2. A culture that is resistant to change: if you have a culture in your organization or community of, “well we’ve always done things this way” it can be more difficult to create change. People often fear the unknown. One way to combat resistance, according to a Forbes article by U.S. Air force Lt. Col Dan Ward, is to “identify where seeds of change are already cultivated and encourage their propagation from niche to mainstream.” You might think, but you just said this was a culture where things are always done a certain way! True. However, no culture is stagnant. So grab onto the niches of change and help them grow. This allows change to grow organically, which will help with buy-in from your staff and/or community.
3. Lack of staff support for the organization’s mission. Without staff buy-in, an organization has no drive. Building staff support of your mission starts at the hiring process. Jossey-Boss Handbook suggests, “Not only is it desirable that staff share a passion for the organization’s mission, but they must also be motivated by the way in which their role facilitates reaching part of that mission.” Hire staff that believe in your mission and are passionate. Then help staff see how they contribute the organization’s mission. A strong belief in the mission can help individuals get behind changes. Especially if staff can see how these changes will help the organizations accomplish the mission.
4. Under communicating your vision: Without your vision, according to John Kotter's "Leading Change," transformation efforts can easily dissolve into a list of confusing, incompatible, and time-consuming projects that go in the wrong direction or nowhere at all. ” Clearly communicate your vision to staff including how it fits into the mission. Communicate your vision at meetings, during one-on-one conversations, and at public events.

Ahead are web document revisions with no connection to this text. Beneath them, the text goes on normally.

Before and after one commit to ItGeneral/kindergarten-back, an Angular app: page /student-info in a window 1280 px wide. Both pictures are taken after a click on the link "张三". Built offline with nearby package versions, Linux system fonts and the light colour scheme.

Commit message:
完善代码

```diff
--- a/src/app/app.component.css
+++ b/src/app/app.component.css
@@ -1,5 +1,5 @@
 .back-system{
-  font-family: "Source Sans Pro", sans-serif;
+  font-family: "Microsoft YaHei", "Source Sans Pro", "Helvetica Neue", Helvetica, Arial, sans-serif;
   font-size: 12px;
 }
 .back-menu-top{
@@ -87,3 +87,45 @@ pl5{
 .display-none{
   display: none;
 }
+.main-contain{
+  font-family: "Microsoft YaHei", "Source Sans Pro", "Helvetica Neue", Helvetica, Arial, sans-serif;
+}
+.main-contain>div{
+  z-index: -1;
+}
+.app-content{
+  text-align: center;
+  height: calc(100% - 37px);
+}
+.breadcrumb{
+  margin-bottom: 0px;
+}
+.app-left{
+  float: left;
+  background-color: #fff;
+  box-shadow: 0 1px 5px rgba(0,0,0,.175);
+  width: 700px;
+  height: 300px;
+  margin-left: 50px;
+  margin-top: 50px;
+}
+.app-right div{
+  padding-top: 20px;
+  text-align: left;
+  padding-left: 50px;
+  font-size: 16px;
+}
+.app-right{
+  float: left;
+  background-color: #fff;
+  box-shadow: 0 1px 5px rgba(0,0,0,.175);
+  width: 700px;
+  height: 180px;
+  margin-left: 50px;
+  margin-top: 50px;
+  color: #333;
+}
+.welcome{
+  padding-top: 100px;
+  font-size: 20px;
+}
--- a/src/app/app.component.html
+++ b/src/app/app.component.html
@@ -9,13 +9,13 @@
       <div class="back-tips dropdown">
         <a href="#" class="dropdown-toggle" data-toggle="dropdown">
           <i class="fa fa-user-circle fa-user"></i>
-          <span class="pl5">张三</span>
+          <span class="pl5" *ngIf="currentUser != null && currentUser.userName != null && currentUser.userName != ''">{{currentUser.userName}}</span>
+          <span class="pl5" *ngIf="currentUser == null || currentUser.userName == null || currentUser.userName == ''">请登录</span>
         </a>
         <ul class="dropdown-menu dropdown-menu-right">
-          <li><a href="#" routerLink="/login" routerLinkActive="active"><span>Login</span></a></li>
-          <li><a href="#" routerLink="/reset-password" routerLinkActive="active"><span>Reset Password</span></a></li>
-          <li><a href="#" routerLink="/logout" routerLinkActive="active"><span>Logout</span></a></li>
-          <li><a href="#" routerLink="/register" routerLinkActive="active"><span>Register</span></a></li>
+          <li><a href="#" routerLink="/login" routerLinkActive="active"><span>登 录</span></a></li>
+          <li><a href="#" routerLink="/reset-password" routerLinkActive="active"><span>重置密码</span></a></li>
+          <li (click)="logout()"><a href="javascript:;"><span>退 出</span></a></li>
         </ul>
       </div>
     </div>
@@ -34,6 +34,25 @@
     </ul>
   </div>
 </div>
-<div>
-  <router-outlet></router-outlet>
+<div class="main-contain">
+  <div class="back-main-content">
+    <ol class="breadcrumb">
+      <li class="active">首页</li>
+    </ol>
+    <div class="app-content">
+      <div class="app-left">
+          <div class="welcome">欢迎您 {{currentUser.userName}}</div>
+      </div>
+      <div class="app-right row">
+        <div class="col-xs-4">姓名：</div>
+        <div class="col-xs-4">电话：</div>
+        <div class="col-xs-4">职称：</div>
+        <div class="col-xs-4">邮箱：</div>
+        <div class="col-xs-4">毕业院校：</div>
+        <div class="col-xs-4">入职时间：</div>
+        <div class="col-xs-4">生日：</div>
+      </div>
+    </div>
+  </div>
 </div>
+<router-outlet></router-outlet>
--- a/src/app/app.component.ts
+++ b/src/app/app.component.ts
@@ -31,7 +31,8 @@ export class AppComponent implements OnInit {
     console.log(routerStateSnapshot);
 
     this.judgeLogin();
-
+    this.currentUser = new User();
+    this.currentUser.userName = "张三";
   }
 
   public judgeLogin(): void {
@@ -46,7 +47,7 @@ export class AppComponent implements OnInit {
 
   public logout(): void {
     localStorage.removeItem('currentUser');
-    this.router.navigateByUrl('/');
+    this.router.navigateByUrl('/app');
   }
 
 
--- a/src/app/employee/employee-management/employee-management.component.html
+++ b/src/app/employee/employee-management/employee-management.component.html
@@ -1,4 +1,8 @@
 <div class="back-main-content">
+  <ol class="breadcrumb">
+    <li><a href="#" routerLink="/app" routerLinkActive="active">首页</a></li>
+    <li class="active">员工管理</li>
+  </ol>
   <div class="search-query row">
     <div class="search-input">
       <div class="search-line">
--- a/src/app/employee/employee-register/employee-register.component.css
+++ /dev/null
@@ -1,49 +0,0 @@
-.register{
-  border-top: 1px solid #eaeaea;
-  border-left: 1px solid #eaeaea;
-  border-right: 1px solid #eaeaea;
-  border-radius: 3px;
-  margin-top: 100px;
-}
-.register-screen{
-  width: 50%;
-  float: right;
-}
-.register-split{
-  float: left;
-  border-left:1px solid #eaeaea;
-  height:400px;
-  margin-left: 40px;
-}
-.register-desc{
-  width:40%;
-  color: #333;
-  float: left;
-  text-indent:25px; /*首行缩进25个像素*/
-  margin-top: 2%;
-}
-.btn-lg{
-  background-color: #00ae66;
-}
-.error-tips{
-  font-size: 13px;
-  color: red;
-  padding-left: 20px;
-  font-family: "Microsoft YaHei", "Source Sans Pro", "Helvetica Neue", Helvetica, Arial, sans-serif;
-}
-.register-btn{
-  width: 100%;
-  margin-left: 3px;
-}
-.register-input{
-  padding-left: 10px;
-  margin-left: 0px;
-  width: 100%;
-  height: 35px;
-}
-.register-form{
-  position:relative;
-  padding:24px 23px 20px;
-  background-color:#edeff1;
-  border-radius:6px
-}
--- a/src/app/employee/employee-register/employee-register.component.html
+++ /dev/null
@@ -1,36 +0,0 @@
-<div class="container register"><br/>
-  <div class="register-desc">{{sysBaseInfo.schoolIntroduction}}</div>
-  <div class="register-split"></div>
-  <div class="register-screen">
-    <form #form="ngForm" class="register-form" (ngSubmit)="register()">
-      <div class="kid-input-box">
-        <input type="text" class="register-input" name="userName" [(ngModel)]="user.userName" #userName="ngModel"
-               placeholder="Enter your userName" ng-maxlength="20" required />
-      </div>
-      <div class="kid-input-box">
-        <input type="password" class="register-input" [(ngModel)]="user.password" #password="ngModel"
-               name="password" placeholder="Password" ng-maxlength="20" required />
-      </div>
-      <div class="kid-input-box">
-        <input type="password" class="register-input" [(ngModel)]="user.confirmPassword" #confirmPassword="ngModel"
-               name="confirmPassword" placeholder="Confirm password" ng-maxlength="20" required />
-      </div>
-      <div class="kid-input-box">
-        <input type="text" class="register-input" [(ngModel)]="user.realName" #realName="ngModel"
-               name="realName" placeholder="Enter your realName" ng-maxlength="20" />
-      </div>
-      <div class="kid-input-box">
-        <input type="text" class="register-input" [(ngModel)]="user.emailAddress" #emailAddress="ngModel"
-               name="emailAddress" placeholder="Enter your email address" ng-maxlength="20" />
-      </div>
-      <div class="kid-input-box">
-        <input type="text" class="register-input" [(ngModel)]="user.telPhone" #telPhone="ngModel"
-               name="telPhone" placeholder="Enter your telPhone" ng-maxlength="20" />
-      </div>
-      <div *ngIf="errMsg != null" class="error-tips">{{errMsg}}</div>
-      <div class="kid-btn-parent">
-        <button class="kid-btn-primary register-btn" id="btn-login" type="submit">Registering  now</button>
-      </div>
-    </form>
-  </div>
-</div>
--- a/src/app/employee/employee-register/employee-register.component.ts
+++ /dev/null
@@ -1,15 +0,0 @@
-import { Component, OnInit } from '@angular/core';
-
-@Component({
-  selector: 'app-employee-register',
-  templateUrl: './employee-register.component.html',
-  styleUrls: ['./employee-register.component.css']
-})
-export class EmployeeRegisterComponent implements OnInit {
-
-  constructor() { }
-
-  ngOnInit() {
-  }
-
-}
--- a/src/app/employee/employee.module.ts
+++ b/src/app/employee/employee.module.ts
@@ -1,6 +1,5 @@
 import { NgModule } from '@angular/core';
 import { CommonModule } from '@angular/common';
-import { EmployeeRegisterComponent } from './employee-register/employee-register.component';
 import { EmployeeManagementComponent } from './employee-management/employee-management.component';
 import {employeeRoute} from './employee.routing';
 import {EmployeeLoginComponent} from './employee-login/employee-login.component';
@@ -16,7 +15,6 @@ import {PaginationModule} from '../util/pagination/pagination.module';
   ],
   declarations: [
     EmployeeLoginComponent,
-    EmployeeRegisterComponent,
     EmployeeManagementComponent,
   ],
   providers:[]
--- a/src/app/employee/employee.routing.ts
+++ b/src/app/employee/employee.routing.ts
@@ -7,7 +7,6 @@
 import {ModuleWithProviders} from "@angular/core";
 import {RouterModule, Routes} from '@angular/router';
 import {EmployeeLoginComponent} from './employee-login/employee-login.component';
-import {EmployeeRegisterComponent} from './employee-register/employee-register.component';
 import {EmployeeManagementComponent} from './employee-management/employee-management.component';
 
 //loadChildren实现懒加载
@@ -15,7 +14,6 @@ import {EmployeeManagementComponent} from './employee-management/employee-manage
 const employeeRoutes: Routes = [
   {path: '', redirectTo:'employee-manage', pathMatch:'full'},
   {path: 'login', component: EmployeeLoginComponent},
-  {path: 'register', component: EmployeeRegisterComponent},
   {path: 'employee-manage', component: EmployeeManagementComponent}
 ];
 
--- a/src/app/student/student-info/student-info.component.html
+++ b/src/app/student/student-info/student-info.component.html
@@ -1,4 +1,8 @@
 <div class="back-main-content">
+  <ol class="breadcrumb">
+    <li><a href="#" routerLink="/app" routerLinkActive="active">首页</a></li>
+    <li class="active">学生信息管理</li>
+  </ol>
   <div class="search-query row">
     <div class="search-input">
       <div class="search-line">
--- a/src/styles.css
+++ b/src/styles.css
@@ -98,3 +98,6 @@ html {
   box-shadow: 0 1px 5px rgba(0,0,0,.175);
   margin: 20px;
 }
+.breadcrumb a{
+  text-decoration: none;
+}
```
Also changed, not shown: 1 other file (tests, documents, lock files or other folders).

5. Lack of short-term Wins: According to John Kotter in Leading Change, “Running a transformation effort without serious attention to short-term wins is extremely risky.” Why? Because change can take a long time. Without short-term wins staff or community members may get frustrated and lost in the seemingly never-ending process to create change. Creating achievable short-term wins allows staff and/or community members to see and celebrate success. Create realistic short-term wins for your staff or community. These should be logical steps on your path the change. They should also be tangible and specific so that everyone can see and celebrate achievements.